Leaders of Youth Today Are Teaching the Wrong Lessons for 21st Century Success!

The NY Times ran an article this weekend, “How Many Graduates Does It Take to Be No 1?” about the plethora of valedictorians at high school graduations this year.

It seems as if the trend in awarding more than one valedictorian is growing by leaps and bounds.

too many valedictorians sends wrong message to our country’s youth

Because so many students are now getting “straight A’s” schools are having a hard time distinguishing between their best students. So, to solve the problem instead of defining additional tie-breaking criteria they are just piling everyone into one big valedictorian group.

I’m not talking about just having two individuals tie for the top spot, this article says some schools are awarding the title of valedictorian to 6.5% of the graduating class!

This is a farce! It is teaching the wrong lesson!

In the Olympics there is one gold medal even though the silver medalist may have finished .00001 behind in the competition. Tough! Get Over It!

As the character “Ed” played by the late Bruno Kirby said in my favorite all-time movie “City Slickers” when speaking to “Mitch” (Billy Crystal), “Everything is a competition, life is a competition.”

This is not the way to train champions!

It’s time our parents, teachers, school principals and grandparents remember Ed’s message.
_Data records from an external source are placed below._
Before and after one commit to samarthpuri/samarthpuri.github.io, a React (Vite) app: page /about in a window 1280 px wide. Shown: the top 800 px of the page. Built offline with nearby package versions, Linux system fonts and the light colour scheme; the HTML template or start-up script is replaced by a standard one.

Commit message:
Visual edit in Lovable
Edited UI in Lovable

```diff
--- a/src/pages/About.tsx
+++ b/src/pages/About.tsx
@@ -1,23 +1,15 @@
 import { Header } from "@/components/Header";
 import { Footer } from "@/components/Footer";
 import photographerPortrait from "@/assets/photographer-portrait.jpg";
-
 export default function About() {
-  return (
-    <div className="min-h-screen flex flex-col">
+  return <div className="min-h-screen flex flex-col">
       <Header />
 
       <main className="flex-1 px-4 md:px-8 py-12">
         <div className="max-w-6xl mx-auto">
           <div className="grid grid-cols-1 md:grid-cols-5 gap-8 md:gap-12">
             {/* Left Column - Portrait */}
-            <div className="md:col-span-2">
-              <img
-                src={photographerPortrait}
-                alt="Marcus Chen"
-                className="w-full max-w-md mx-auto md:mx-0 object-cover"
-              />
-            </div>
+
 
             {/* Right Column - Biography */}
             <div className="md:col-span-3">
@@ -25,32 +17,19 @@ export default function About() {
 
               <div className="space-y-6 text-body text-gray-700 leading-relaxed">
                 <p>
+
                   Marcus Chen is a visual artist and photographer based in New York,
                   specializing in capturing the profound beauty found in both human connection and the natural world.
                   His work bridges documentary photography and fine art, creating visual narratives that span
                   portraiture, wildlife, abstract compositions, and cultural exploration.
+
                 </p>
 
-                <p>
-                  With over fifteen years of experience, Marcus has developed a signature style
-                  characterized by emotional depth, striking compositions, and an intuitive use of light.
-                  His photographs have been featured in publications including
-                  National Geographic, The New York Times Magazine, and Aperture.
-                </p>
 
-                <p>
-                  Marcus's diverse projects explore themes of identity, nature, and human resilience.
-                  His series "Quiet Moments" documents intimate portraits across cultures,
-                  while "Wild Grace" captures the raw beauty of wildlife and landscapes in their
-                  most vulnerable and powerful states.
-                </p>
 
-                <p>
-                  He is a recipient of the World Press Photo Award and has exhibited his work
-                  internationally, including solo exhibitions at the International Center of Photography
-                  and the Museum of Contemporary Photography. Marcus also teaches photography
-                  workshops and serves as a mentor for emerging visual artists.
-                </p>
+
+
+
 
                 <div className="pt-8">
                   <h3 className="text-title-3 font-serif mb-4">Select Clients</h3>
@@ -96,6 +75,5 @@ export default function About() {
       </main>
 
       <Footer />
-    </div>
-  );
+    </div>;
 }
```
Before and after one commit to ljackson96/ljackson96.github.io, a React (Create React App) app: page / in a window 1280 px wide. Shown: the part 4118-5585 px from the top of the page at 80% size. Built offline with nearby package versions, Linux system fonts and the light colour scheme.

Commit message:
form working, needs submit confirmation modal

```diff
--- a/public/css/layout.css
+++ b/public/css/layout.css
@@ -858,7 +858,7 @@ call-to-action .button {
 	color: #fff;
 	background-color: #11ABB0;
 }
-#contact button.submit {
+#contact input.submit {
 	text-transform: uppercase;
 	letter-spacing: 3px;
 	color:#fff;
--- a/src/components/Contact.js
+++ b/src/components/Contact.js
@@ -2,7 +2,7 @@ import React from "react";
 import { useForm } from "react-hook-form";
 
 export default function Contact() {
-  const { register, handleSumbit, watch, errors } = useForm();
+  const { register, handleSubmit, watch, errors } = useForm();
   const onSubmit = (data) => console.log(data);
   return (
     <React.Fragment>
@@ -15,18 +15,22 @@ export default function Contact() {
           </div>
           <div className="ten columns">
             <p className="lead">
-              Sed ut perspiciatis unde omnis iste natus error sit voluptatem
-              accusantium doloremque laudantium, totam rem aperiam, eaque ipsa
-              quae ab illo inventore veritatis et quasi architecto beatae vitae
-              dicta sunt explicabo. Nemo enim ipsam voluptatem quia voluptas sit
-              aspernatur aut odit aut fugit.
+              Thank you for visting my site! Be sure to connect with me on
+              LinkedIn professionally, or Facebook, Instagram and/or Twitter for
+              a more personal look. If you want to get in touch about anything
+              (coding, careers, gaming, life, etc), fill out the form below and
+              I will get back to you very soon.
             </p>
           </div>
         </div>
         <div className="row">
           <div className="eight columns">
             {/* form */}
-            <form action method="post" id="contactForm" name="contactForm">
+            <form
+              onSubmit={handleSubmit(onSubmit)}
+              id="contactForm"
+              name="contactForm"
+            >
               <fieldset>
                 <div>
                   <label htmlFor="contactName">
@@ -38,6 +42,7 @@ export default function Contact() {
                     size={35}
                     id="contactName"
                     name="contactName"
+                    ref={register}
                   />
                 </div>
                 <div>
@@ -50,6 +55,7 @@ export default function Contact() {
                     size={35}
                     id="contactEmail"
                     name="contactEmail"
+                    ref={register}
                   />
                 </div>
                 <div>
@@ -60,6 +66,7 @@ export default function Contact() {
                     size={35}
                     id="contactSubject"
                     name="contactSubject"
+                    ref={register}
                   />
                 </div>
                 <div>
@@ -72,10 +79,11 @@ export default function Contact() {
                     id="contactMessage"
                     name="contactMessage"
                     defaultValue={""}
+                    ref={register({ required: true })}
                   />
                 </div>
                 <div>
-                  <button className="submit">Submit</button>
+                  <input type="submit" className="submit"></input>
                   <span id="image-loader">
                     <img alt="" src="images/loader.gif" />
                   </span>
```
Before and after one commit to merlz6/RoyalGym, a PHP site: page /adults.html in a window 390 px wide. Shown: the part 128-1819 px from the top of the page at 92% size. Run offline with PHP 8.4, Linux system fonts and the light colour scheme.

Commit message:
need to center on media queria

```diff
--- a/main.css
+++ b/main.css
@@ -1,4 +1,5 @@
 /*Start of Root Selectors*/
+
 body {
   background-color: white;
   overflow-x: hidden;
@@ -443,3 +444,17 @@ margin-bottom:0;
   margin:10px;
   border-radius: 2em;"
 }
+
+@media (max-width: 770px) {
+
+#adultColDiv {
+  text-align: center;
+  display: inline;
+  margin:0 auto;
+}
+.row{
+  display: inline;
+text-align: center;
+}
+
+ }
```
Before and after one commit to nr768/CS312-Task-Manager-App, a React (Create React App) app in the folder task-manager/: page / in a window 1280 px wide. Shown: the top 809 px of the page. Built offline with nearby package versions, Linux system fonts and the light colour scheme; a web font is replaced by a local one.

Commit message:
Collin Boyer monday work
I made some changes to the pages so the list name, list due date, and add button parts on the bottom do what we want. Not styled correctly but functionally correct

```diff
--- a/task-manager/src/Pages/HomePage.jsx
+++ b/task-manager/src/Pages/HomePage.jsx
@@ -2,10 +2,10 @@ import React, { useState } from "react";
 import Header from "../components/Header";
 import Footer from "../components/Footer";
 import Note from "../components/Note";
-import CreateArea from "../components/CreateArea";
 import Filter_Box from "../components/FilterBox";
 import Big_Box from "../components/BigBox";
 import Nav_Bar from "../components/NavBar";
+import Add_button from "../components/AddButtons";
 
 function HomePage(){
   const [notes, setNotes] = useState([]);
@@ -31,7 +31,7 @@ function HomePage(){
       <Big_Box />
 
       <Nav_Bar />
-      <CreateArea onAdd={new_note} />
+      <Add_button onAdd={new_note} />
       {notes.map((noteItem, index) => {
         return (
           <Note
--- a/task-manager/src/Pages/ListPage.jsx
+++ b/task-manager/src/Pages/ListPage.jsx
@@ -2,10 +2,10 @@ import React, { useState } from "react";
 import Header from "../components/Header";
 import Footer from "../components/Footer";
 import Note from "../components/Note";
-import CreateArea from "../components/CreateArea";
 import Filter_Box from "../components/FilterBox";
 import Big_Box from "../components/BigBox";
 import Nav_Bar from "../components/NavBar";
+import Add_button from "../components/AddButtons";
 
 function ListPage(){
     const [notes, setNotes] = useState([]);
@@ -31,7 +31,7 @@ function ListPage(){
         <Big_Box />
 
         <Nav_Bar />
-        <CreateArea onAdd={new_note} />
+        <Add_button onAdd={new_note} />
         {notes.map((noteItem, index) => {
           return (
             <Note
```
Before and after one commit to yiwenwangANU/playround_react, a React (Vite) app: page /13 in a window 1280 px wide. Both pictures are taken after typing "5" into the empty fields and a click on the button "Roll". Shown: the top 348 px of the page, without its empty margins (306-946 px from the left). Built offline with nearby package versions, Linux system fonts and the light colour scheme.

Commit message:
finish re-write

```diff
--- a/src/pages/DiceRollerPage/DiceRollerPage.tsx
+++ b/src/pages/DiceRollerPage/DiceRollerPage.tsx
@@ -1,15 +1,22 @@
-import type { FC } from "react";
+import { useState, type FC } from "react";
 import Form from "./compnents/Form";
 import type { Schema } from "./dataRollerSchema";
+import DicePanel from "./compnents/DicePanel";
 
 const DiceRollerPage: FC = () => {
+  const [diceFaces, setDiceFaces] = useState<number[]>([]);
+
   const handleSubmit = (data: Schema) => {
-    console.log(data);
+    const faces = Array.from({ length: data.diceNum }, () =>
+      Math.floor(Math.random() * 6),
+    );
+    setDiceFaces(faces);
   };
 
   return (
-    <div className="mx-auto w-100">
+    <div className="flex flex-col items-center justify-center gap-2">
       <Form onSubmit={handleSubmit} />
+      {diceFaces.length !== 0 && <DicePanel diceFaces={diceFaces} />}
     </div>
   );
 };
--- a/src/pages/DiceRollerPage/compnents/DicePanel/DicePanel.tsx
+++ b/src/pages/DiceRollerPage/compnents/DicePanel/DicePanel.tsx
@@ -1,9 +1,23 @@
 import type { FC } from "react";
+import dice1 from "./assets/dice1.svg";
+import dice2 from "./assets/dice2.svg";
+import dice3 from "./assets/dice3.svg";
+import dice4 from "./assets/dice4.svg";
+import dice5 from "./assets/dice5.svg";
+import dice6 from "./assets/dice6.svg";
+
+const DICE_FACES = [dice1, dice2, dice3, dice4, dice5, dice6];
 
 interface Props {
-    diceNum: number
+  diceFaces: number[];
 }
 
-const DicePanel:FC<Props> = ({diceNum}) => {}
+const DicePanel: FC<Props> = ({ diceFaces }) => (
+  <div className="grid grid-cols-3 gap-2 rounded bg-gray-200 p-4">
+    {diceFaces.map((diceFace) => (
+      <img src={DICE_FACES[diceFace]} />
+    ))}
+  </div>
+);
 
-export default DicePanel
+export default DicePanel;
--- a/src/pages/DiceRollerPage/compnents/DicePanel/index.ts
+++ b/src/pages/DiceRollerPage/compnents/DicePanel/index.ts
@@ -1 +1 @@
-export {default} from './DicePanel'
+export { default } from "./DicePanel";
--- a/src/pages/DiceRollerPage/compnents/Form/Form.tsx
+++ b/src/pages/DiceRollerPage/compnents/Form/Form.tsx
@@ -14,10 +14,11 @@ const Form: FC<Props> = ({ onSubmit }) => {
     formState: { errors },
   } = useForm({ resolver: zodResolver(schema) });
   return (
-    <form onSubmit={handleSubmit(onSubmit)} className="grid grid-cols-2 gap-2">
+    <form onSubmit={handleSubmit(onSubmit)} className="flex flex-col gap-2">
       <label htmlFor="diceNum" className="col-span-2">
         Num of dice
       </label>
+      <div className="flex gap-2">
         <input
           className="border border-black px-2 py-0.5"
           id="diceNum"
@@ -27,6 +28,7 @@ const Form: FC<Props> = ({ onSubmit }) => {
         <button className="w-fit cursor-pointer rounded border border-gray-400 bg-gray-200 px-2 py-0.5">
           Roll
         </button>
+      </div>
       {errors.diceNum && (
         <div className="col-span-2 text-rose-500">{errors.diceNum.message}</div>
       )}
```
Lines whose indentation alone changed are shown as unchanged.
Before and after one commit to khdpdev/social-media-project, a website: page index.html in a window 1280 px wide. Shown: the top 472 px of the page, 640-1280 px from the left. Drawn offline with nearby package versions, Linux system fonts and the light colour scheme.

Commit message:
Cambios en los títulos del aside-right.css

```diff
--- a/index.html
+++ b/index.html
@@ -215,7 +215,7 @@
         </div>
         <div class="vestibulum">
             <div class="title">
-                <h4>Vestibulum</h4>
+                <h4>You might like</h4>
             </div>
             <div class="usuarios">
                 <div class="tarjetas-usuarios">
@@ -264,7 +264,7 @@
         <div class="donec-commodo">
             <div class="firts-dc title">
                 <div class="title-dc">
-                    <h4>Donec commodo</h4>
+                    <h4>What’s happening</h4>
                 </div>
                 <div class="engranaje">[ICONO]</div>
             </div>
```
The sooner we start teaching that there is winners and losers in life, athletics and academics, the better the youth of our society will be able to compete on a world stage in this new 21st Century global economy.

If they want to teach them true lessons in self-leadership a good place to start would be with the “5 Traits of a CHAMP Leader”, which you can read about in this recent article.

It’s more important than ever, today!

’til next time, make it a great week and have a happy, healthy and safe July 4th holiday weekend if you are reading this from the United States.

skip weisman, helping leaders motivate employees to improve organizational performance